Recently I asked an insider (who requested not to be named because he did not want to be drawn into a truth-in-labelling fight) about recent trends in the discrepancy between actual alcohol and what’s on the label for the traditional big California wines. ‘There is less discrepancy than 10 to 20 years ago’, he reported. ‘Actual alcohols have come down a bit, and I think that labelled levels have come up a bit. In other words, 20 years ago the wine might have been 15.8% and labelled as 14.6%, and now the wine is 15.2% and labelled at 14.9%.’
Keen to distinguish themselves from the traditional big hitters on the cranium, new-wavers in both California and Australia (especially) positively boast about lower alcohol levels. Several people in California assure me that the new-wavers typically pride themselves on accurate labelling and transparency in general.

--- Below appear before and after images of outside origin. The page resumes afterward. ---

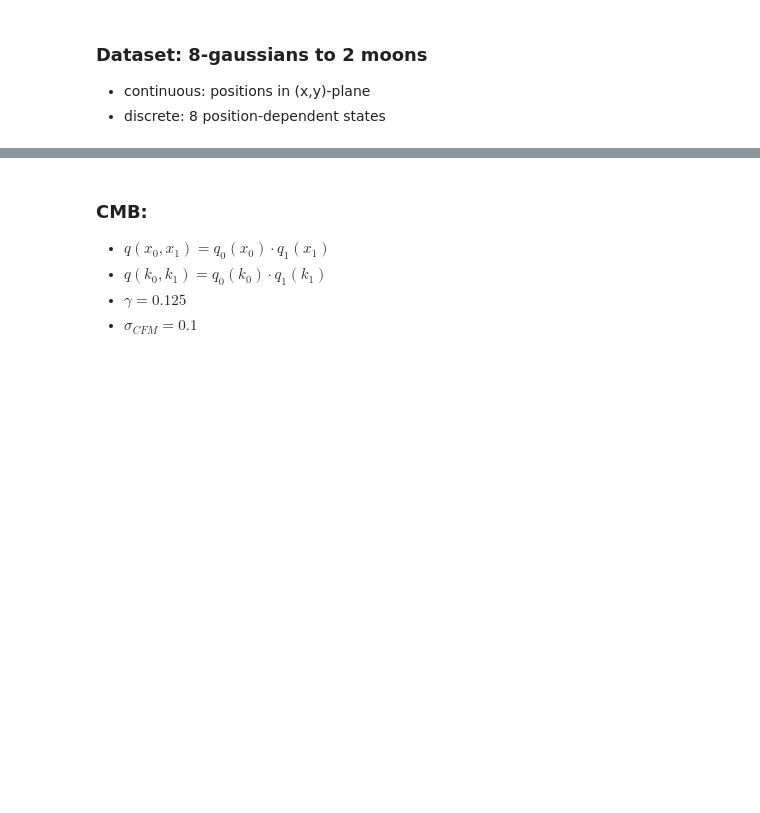
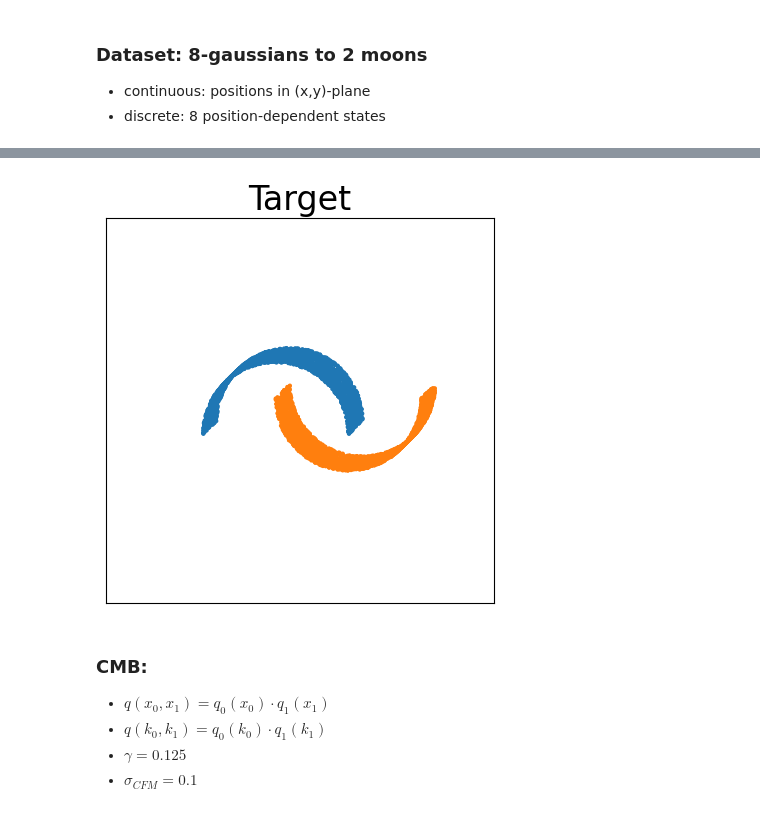
Before and after one commit to dfaroughy/CMB, a Jupyter notebook: examples/8gauss2moons/8gaussian2moons.ipynb, the cells around one changed output, grey strips where cells are left out. Cells and saved outputs as stored; diff of their text form; code cells hidden in the pictures; blank space fills up the shorter version.

```diff
--- a/examples/8gauss2moons/8gaussian2moons.ipynb
+++ b/examples/8gauss2moons/8gaussian2moons.ipynb
@@ -25,3 +40,29 @@ plt.show()
+# %%
+import torch
+
+num_points = 10000
+_, ax = plt.subplots(1, 1, figsize=(5,5))
+
+source_disc = torch.cat([toys.target.discrete, toys.source.discrete], dim=0)
+source = torch.cat([toys.target.continuous, 10*toys.source.continuous], dim=0)
+
+# shuffle rows:
+
+idx = torch.randperm(source_disc.shape[0])
+source_disc = source_disc[idx]
+source = source[idx]
+
+
+c = source_disc[:num_points]
+ax.scatter(source[:num_points, 0], source[:num_points, 1], s=4, c=c, cmap='tab10')
+plt.xlim(-8, 8)
+plt.ylim(-8, 8)
+plt.xticks([])
+plt.yticks([])
+plt.title('Target', fontsize=24)
+plt.show()
+# %% [output]
+[figure, added]
 # %%
 import torch
 from dataclasses import dataclass
```
Also changed, not shown: parts of 2 cells of this notebook, 8 other files.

Meanwhile, the 25% tariffs former president Donald Trump imposed on wine imports from many EU countries in October 2019 as part of the Airbus subsidies dispute applied only to wines below 14% abv, which did not incentivise such accuracy. It is an open secret that, since then, the abvs cited on many European labels destined for the US have been massaged above 14%.
It’s also worth pointing out that sparkling wines are in a special category as far as alcohol levels are concerned. Their sparkle depends on the carbon dioxide given off by a second alcoholic fermentation when a mixture of yeast and sugar is added to (generally quite low-alcohol) base wine made from not-too-ripe grapes. The winemaker can determine the final alcoholic strength of the sparkling wine by calculating exactly how much sugar to add – which is why virtually all sparkling wines, in the EU anyway, have an alcohol level of about 12 or 12.5%. I have asked the wine trade association in the UK why sparkling wines are given a greater label tolerance (0.8%) than still wines (0.5%) and they are trying to find an answer.
In my recommendations this week, I suggest a few wines that combine character and pleasure with relatively low alcoholic strength. On the label.
Low in alcohol, high in flavour
Matthiasson, Tendu Cortese 2018 Clarksburg 12%
£17.95 St Andrews Wine Company, £19.99 The Oxford Wine Company
Exciting California answer to Gavi of Piemonte.
Zilliken, Saarburger Rausch Riesling Kabinett 2019 Saar 8.5%
£21 The Wine Society
So pure. Featherlight but the intense fruit is positively explosive. A German classic that will last for decades.
Ferdinand Garnacha Blanca 2018 Lodi 12%
£23.50 Vin Cognito
Both floral and saline, and much livelier than most southern French Grenache Blanc (same grape).
Georg Breuer, Estate Rüdesheim Riesling trocken 2018 Rheingau 12%
£24.50 The Sourcing Table
Impressive dry Riesling that’s ready to savour now from an impeccable estate.
Keep, Delta White 2019 California 11.5%
£28 Nekter Wines
Heady, intriguing blend of Grüner Veltliner with Chardonnay and Pinot Gris that finishes agreeably dry.
Vincent Caillé, Terre de Gabbro 2017 Muscadet 12%
£28.99 Handford Wines
Seriously intense, mineral-perfumed wine made in concrete eggs.
Meinklang, Roter Mulatschak 2018 Austria 11.5%
£12.95 Vintage Roots
Slightly fizzy, crown-capped light red that has proved infinitely versatile with a wide range of foods.
Chatzivaritis, Carbonic Negoska 2019 Greece 10.8%
£23.50 Maltby & Greek
Rare local Greek grape transformed, in an admirably hands-off way, into a super-fruity delight with a textured finish. Could be served cool.
Matthiasson, Tendu 2018 California 12%
£23.70 Nekter Wines, from $13.99 in the US
Sweet and sour blend of Barbera with Aglianico and Montepulciano, packaged in an admirably lightweight bottle with a compostable cork.
International stockists on Wine-Searcher.com.
See all 16 of our articles focusing on alcohol levels in wine.